Please output every record below exactly as written, leaving out any pictures.

(Code change snippets)
-- -- --
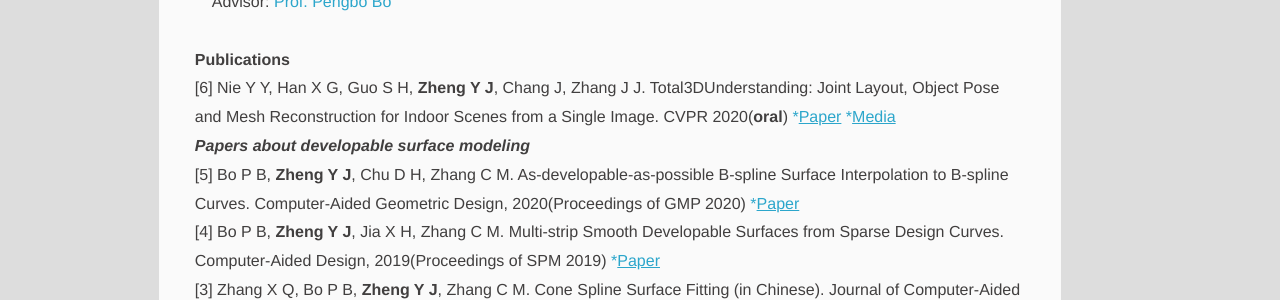
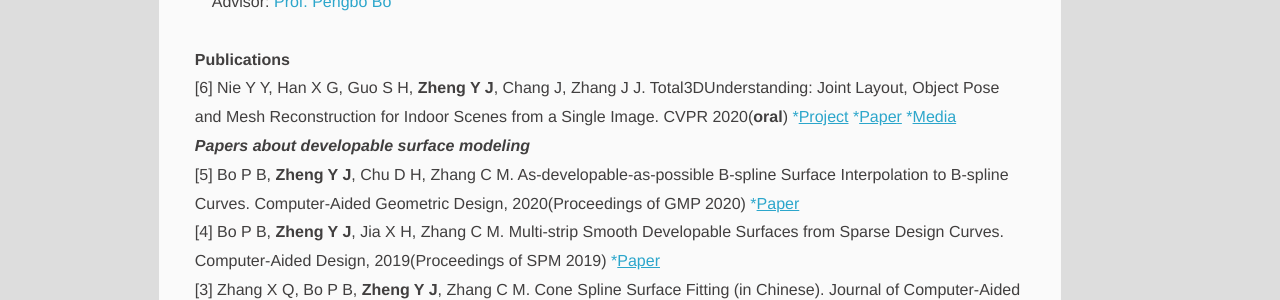
Before and after one commit to PAULYZHENG/paulyzheng.github.io, a Jekyll site: the page built from about/index.html, in a window 1280 px wide. Shown: the part 1154-1454 px from the top of the page. Built offline with Jekyll 4.4.1, drawn with Linux system fonts in a browser that asks for light colours; comment, search, counter and statistics services are not loaded.

Commit message:
Update index.html

```diff
--- a/about/index.html
+++ b/about/index.html
@@ -47,7 +47,7 @@ Geometric Learning<br/>
 <B>Publications</B>
 <br/>
 
-[6] Nie Y Y, Han X G, Guo S H, <B>Zheng Y J</B>, Chang J, Zhang J J. Total3DUnderstanding: Joint Layout, Object Pose and Mesh Reconstruction for Indoor Scenes from a Single Image. CVPR 2020(<B>oral</B>) <a href="https://arxiv.org/pdf/2002.12212.pdf" title="05" itemprop="url">*<u>Paper</u></a> <a href="https://mp.weixin.qq.com/s?__biz=MzAxMzc2NDAxOQ==&mid=2650378648&idx=1&sn=64d72053147d51e622478127e4db174a&chksm=8390a544b4e72c52817471a23d5bc4cef956feced6dcbaca77d828b6c9e6edaaf631aeed31b8&mpshare=1&scene=1&srcid=&sharer_sharetime=1586311529559&sharer_shareid=3b6b7e9e3646729c77dd275f8a587dd3&key=927ba12ed16ecdb5b4afb0815a99a28a27737b8ea1294b0389086c3d29efa8a77925df3fc02c340fe241c022160c2d5ab02c3d2841af41c1e316fa4cdf455e3ff09db1419540af726086b6f088f88ed0&ascene=1&uin=MTM5MzE3OTA4MQ%3D%3D&devicetype=Windows+10+x64&version=62090070&lang=zh_CN&exportkey=AYfpPQ8SDtoYVow6kRBEhpQ%3D&pass_ticket=p9%2FkahQsD2x%2F6j6CXaHc62zKy0yB6t8nWzzE13I02gqqBI8fSj6ZZaR9eLLCNfks" title="05" itemprop="url">*<u>Media</u></a> <br/>
+[6] Nie Y Y, Han X G, Guo S H, <B>Zheng Y J</B>, Chang J, Zhang J J. Total3DUnderstanding: Joint Layout, Object Pose and Mesh Reconstruction for Indoor Scenes from a Single Image. CVPR 2020(<B>oral</B>) <a href="https://yinyunie.github.io/Total3D/" title="05" itemprop="url">*<u>Project</u></a> <a href="https://arxiv.org/pdf/2002.12212.pdf" title="05" itemprop="url">*<u>Paper</u></a> <a href="https://mp.weixin.qq.com/s?__biz=MzAxMzc2NDAxOQ==&mid=2650378648&idx=1&sn=64d72053147d51e622478127e4db174a&chksm=8390a544b4e72c52817471a23d5bc4cef956feced6dcbaca77d828b6c9e6edaaf631aeed31b8&mpshare=1&scene=1&srcid=&sharer_sharetime=1586311529559&sharer_shareid=3b6b7e9e3646729c77dd275f8a587dd3&key=927ba12ed16ecdb5b4afb0815a99a28a27737b8ea1294b0389086c3d29efa8a77925df3fc02c340fe241c022160c2d5ab02c3d2841af41c1e316fa4cdf455e3ff09db1419540af726086b6f088f88ed0&ascene=1&uin=MTM5MzE3OTA4MQ%3D%3D&devicetype=Windows+10+x64&version=62090070&lang=zh_CN&exportkey=AYfpPQ8SDtoYVow6kRBEhpQ%3D&pass_ticket=p9%2FkahQsD2x%2F6j6CXaHc62zKy0yB6t8nWzzE13I02gqqBI8fSj6ZZaR9eLLCNfks" title="05" itemprop="url">*<u>Media</u></a> <br/>
 
 <B><I>Papers about developable surface modeling <!--(<a href="/paper/RS_UG.pdf" title="RSUN" itemprop="url">research statement</a>)--></I></B><br/>
 [5] Bo P B, <B>Zheng Y J</B>, Chu D H, Zhang C M. As-developable-as-possible B-spline Surface Interpolation to B-spline Curves. Computer-Aided Geometric Design, 2020(Proceedings of GMP 2020) <a href="https://www.sciencedirect.com/science/article/pii/S0167839620300509" title="05" itemprop="url">*<u>Paper</u></a> <br/>
```
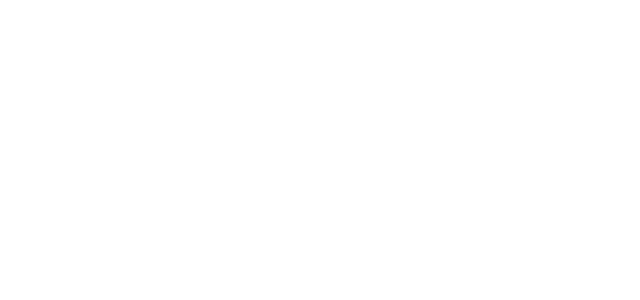
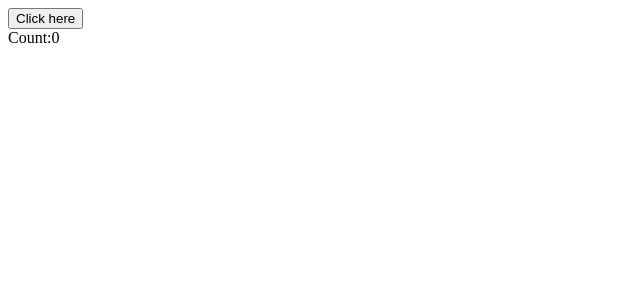
Before and after one commit to mate-academy/react_counter, a React (Create React App) app: page / in a window 1280 px wide. Shown: the top 300 px of the page, without its empty margins (0-640 px from the left). Built offline with nearby package versions, Linux system fonts and the light colour scheme; the HTML template or start-up script is replaced by a standard one.

Commit message:
solution

```diff
--- a/src/App.js
+++ b/src/App.js
@@ -1,11 +1,12 @@
 import React from 'react';
 import './App.css';
+import Counter from "./components/Counter";
 
 function App() {
   return (
-    <div>
-
-    </div>
+    <>
+      <Counter />
+    </>
   );
 }
 
--- /dev/null
+++ b/src/components/Counter.js
@@ -0,0 +1,29 @@
+import React , { Component } from 'react';
+
+class Counter extends Component {
+  constructor(props) {
+    super(props);
+    this.state = {
+      counter: 0,
+    };
+
+  }
+
+  getCount = () => {
+    this.setState(state => ({
+      counter: state.counter + 1,
+    }));
+  };
+
+  render() {
+    return (
+    <>
+      <button onClick={this.getCount}>Click here</button>
+      <div>Count:{this.state.counter}</div>
+    </>
+    );
+
+  }
+}
+
+export default Counter;
```
Also changed, not shown: 12 other files (tests, documents, lock files or other folders).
-- -- --
• Written reply:
Before and after one commit to PAULYZHENG/paulyzheng.github.io, a Jekyll site: the page built from about/index.html, in a window 1280 px wide. Shown: the part 1154-1454 px from the top of the page. Built offline with Jekyll 4.4.1, drawn with Linux system fonts in a browser that asks for light colours; comment, search, counter and statistics services are not loaded.

Commit message:
Update index.html

```diff
--- a/about/index.html
+++ b/about/index.html
@@ -47,7 +47,7 @@ Geometric Learning<br/>
 <B>Publications</B>
 <br/>
 
-[6] Nie Y Y, Han X G, Guo S H, <B>Zheng Y J</B>, Chang J, Zhang J J. Total3DUnderstanding: Joint Layout, Object Pose and Mesh Reconstruction for Indoor Scenes from a Single Image. CVPR 2020(<B>oral</B>) <a href="https://arxiv.org/pdf/2002.12212.pdf" title="05" itemprop="url">*<u>Paper</u></a> <a href="https://mp.weixin.qq.com/s?__biz=MzAxMzc2NDAxOQ==&mid=2650378648&idx=1&sn=64d72053147d51e622478127e4db174a&chksm=8390a544b4e72c52817471a23d5bc4cef956feced6dcbaca77d828b6c9e6edaaf631aeed31b8&mpshare=1&scene=1&srcid=&sharer_sharetime=1586311529559&sharer_shareid=3b6b7e9e3646729c77dd275f8a587dd3&key=927ba12ed16ecdb5b4afb0815a99a28a27737b8ea1294b0389086c3d29efa8a77925df3fc02c340fe241c022160c2d5ab02c3d2841af41c1e316fa4cdf455e3ff09db1419540af726086b6f088f88ed0&ascene=1&uin=MTM5MzE3OTA4MQ%3D%3D&devicetype=Windows+10+x64&version=62090070&lang=zh_CN&exportkey=AYfpPQ8SDtoYVow6kRBEhpQ%3D&pass_ticket=p9%2FkahQsD2x%2F6j6CXaHc62zKy0yB6t8nWzzE13I02gqqBI8fSj6ZZaR9eLLCNfks" title="05" itemprop="url">*<u>Media</u></a> <br/>
+[6] Nie Y Y, Han X G, Guo S H, <B>Zheng Y J</B>, Chang J, Zhang J J. Total3DUnderstanding: Joint Layout, Object Pose and Mesh Reconstruction for Indoor Scenes from a Single Image. CVPR 2020(<B>oral</B>) <a href="https://yinyunie.github.io/Total3D/" title="05" itemprop="url">*<u>Project</u></a> <a href="https://arxiv.org/pdf/2002.12212.pdf" title="05" itemprop="url">*<u>Paper</u></a> <a href="https://mp.weixin.qq.com/s?__biz=MzAxMzc2NDAxOQ==&mid=2650378648&idx=1&sn=64d72053147d51e622478127e4db174a&chksm=8390a544b4e72c52817471a23d5bc4cef956feced6dcbaca77d828b6c9e6edaaf631aeed31b8&mpshare=1&scene=1&srcid=&sharer_sharetime=1586311529559&sharer_shareid=3b6b7e9e3646729c77dd275f8a587dd3&key=927ba12ed16ecdb5b4afb0815a99a28a27737b8ea1294b0389086c3d29efa8a77925df3fc02c340fe241c022160c2d5ab02c3d2841af41c1e316fa4cdf455e3ff09db1419540af726086b6f088f88ed0&ascene=1&uin=MTM5MzE3OTA4MQ%3D%3D&devicetype=Windows+10+x64&version=62090070&lang=zh_CN&exportkey=AYfpPQ8SDtoYVow6kRBEhpQ%3D&pass_ticket=p9%2FkahQsD2x%2F6j6CXaHc62zKy0yB6t8nWzzE13I02gqqBI8fSj6ZZaR9eLLCNfks" title="05" itemprop="url">*<u>Media</u></a> <br/>
 
 <B><I>Papers about developable surface modeling <!--(<a href="/paper/RS_UG.pdf" title="RSUN" itemprop="url">research statement</a>)--></I></B><br/>
 [5] Bo P B, <B>Zheng Y J</B>, Chu D H, Zhang C M. As-developable-as-possible B-spline Surface Interpolation to B-spline Curves. Computer-Aided Geometric Design, 2020(Proceedings of GMP 2020) <a href="https://www.sciencedirect.com/science/article/pii/S0167839620300509" title="05" itemprop="url">*<u>Paper</u></a> <br/>
```
Before and after one commit to mate-academy/react_counter, a React (Create React App) app: page / in a window 1280 px wide. Shown: the top 300 px of the page, without its empty margins (0-640 px from the left). Built offline with nearby package versions, Linux system fonts and the light colour scheme; the HTML template or start-up script is replaced by a standard one.

Commit message:
solution

```diff
--- a/src/App.js
+++ b/src/App.js
@@ -1,11 +1,12 @@
 import React from 'react';
 import './App.css';
+import Counter from "./components/Counter";
 
 function App() {
   return (
-    <div>
-
-    </div>
+    <>
+      <Counter />
+    </>
   );
 }
 
--- /dev/null
+++ b/src/components/Counter.js
@@ -0,0 +1,29 @@
+import React , { Component } from 'react';
+
+class Counter extends Component {
+  constructor(props) {
+    super(props);
+    this.state = {
+      counter: 0,
+    };
+
+  }
+
+  getCount = () => {
+    this.setState(state => ({
+      counter: state.counter + 1,
+    }));
+  };
+
+  render() {
+    return (
+    <>
+      <button onClick={this.getCount}>Click here</button>
+      <div>Count:{this.state.counter}</div>
+    </>
+    );
+
+  }
+}
+
+export default Counter;
```
Also changed, not shown: 12 other files (tests, documents, lock files or other folders).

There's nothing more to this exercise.